▶ _YOUR INSTRUCTIONS_: Could you set down every entry below exactly as it is?

Difference listings:

*** Begin section ***

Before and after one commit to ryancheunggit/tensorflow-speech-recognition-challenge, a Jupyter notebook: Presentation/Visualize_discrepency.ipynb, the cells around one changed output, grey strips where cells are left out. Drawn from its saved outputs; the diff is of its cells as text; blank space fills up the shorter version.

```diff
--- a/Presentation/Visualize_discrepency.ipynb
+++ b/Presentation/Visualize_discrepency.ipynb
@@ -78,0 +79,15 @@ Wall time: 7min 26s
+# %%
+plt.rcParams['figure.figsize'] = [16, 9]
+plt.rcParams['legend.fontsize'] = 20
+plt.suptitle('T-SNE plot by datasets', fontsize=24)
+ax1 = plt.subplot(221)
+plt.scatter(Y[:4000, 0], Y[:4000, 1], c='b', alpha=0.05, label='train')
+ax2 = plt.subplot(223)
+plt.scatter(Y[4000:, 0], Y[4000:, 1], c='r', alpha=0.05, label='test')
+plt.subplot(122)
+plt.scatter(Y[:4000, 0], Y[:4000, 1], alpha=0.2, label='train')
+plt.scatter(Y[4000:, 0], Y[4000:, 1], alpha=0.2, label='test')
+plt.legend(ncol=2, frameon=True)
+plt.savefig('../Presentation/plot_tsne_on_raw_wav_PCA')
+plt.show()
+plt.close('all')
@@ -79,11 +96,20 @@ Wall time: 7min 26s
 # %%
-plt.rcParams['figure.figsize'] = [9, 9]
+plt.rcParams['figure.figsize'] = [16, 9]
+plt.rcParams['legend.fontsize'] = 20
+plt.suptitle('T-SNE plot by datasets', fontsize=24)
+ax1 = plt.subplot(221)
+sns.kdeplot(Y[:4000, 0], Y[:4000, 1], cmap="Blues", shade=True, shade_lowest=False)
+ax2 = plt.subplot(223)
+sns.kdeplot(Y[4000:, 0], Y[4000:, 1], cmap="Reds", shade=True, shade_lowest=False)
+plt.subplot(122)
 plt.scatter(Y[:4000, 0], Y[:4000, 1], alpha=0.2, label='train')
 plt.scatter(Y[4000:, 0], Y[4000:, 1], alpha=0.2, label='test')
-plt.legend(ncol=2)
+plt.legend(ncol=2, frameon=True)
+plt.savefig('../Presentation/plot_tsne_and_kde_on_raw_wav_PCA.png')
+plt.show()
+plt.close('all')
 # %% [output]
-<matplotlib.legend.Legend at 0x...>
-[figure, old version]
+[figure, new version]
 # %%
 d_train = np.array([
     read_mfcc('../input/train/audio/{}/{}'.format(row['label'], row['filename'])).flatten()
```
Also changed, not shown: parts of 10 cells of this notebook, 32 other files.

*** End section ***

▶ _SOLUTION TO THIS EXERCISE_:
Before and after one commit to ryancheunggit/tensorflow-speech-recognition-challenge, a Jupyter notebook: Presentation/Visualize_discrepency.ipynb, the cells around one changed output, grey strips where cells are left out. Drawn from its saved outputs; the diff is of its cells as text; blank space fills up the shorter version.

```diff
--- a/Presentation/Visualize_discrepency.ipynb
+++ b/Presentation/Visualize_discrepency.ipynb
@@ -78,0 +79,15 @@ Wall time: 7min 26s
+# %%
+plt.rcParams['figure.figsize'] = [16, 9]
+plt.rcParams['legend.fontsize'] = 20
+plt.suptitle('T-SNE plot by datasets', fontsize=24)
+ax1 = plt.subplot(221)
+plt.scatter(Y[:4000, 0], Y[:4000, 1], c='b', alpha=0.05, label='train')
+ax2 = plt.subplot(223)
+plt.scatter(Y[4000:, 0], Y[4000:, 1], c='r', alpha=0.05, label='test')
+plt.subplot(122)
+plt.scatter(Y[:4000, 0], Y[:4000, 1], alpha=0.2, label='train')
+plt.scatter(Y[4000:, 0], Y[4000:, 1], alpha=0.2, label='test')
+plt.legend(ncol=2, frameon=True)
+plt.savefig('../Presentation/plot_tsne_on_raw_wav_PCA')
+plt.show()
+plt.close('all')
@@ -79,11 +96,20 @@ Wall time: 7min 26s
 # %%
-plt.rcParams['figure.figsize'] = [9, 9]
+plt.rcParams['figure.figsize'] = [16, 9]
+plt.rcParams['legend.fontsize'] = 20
+plt.suptitle('T-SNE plot by datasets', fontsize=24)
+ax1 = plt.subplot(221)
+sns.kdeplot(Y[:4000, 0], Y[:4000, 1], cmap="Blues", shade=True, shade_lowest=False)
+ax2 = plt.subplot(223)
+sns.kdeplot(Y[4000:, 0], Y[4000:, 1], cmap="Reds", shade=True, shade_lowest=False)
+plt.subplot(122)
 plt.scatter(Y[:4000, 0], Y[:4000, 1], alpha=0.2, label='train')
 plt.scatter(Y[4000:, 0], Y[4000:, 1], alpha=0.2, label='test')
-plt.legend(ncol=2)
+plt.legend(ncol=2, frameon=True)
+plt.savefig('../Presentation/plot_tsne_and_kde_on_raw_wav_PCA.png')
+plt.show()
+plt.close('all')
 # %% [output]
-<matplotlib.legend.Legend at 0x...>
-[figure, old version]
+[figure, new version]
 # %%
 d_train = np.array([
     read_mfcc('../input/train/audio/{}/{}'.format(row['label'], row['filename'])).flatten()
```
Also changed, not shown: parts of 10 cells of this notebook, 32 other files.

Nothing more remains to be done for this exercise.